───── Records shown ─────

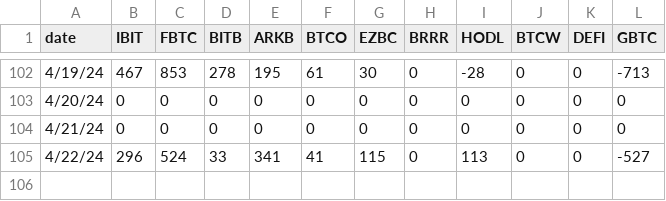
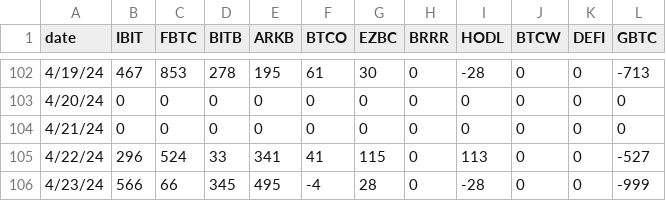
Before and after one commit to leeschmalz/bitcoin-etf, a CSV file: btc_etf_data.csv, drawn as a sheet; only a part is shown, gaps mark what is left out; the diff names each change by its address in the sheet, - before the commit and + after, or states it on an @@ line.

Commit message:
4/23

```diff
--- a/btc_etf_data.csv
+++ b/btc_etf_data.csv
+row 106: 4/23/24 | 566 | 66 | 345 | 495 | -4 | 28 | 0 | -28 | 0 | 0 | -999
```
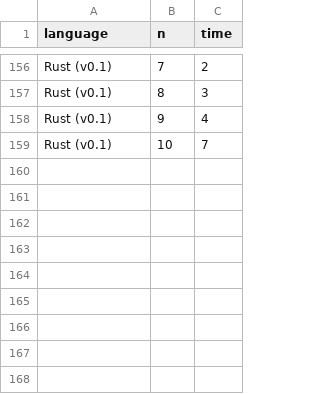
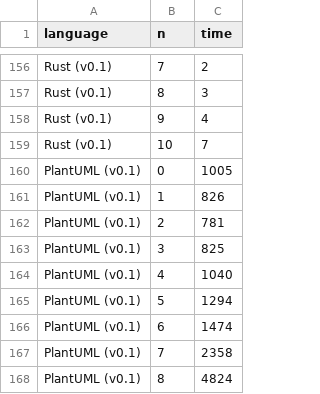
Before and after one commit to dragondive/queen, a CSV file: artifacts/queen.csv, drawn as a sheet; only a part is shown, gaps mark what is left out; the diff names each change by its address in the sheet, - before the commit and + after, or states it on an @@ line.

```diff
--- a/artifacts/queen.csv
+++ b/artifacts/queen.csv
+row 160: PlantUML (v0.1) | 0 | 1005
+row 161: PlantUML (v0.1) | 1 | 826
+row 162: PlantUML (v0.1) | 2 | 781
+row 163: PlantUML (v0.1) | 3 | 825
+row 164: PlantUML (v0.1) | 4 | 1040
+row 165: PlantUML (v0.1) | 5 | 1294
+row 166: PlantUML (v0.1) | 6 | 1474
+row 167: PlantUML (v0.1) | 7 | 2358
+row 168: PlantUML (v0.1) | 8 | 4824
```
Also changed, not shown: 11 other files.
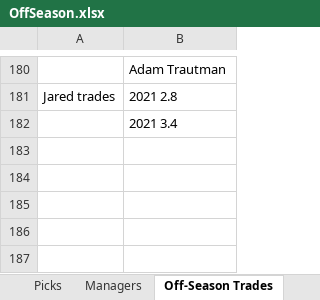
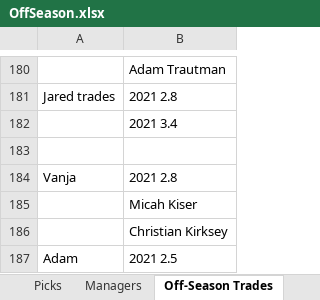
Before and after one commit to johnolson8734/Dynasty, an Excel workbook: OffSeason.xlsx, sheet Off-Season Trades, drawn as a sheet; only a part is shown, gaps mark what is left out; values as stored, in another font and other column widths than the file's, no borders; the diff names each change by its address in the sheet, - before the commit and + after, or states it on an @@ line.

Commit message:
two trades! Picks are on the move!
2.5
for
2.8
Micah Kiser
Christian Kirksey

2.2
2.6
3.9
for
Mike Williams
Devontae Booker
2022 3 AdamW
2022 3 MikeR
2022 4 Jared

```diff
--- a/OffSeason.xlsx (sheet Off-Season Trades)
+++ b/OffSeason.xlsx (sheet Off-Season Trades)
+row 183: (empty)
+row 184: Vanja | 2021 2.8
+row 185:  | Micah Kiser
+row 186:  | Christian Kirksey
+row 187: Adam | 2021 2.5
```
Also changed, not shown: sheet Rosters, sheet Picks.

─────
───── Records shown ─────

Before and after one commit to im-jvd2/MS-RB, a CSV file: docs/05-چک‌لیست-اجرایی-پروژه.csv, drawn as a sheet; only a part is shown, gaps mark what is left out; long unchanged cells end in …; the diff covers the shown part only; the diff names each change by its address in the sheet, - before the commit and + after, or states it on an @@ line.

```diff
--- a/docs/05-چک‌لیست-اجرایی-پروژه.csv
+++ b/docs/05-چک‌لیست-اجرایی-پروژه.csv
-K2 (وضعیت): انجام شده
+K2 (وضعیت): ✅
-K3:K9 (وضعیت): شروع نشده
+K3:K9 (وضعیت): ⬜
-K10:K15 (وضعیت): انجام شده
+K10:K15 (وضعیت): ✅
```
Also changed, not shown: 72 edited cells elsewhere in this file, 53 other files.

─────

Task prompt :: Where a line above holds the string "PlantUML", copy that line.

Solution ::
+row 160: PlantUML (v0.1) | 0 | 1005
+row 161: PlantUML (v0.1) | 1 | 826
+row 162: PlantUML (v0.1) | 2 | 781
+row 163: PlantUML (v0.1) | 3 | 825
+row 164: PlantUML (v0.1) | 4 | 1040
+row 165: PlantUML (v0.1) | 5 | 1294
+row 166: PlantUML (v0.1) | 6 | 1474
+row 167: PlantUML (v0.1) | 7 | 2358
+row 168: PlantUML (v0.1) | 8 | 4824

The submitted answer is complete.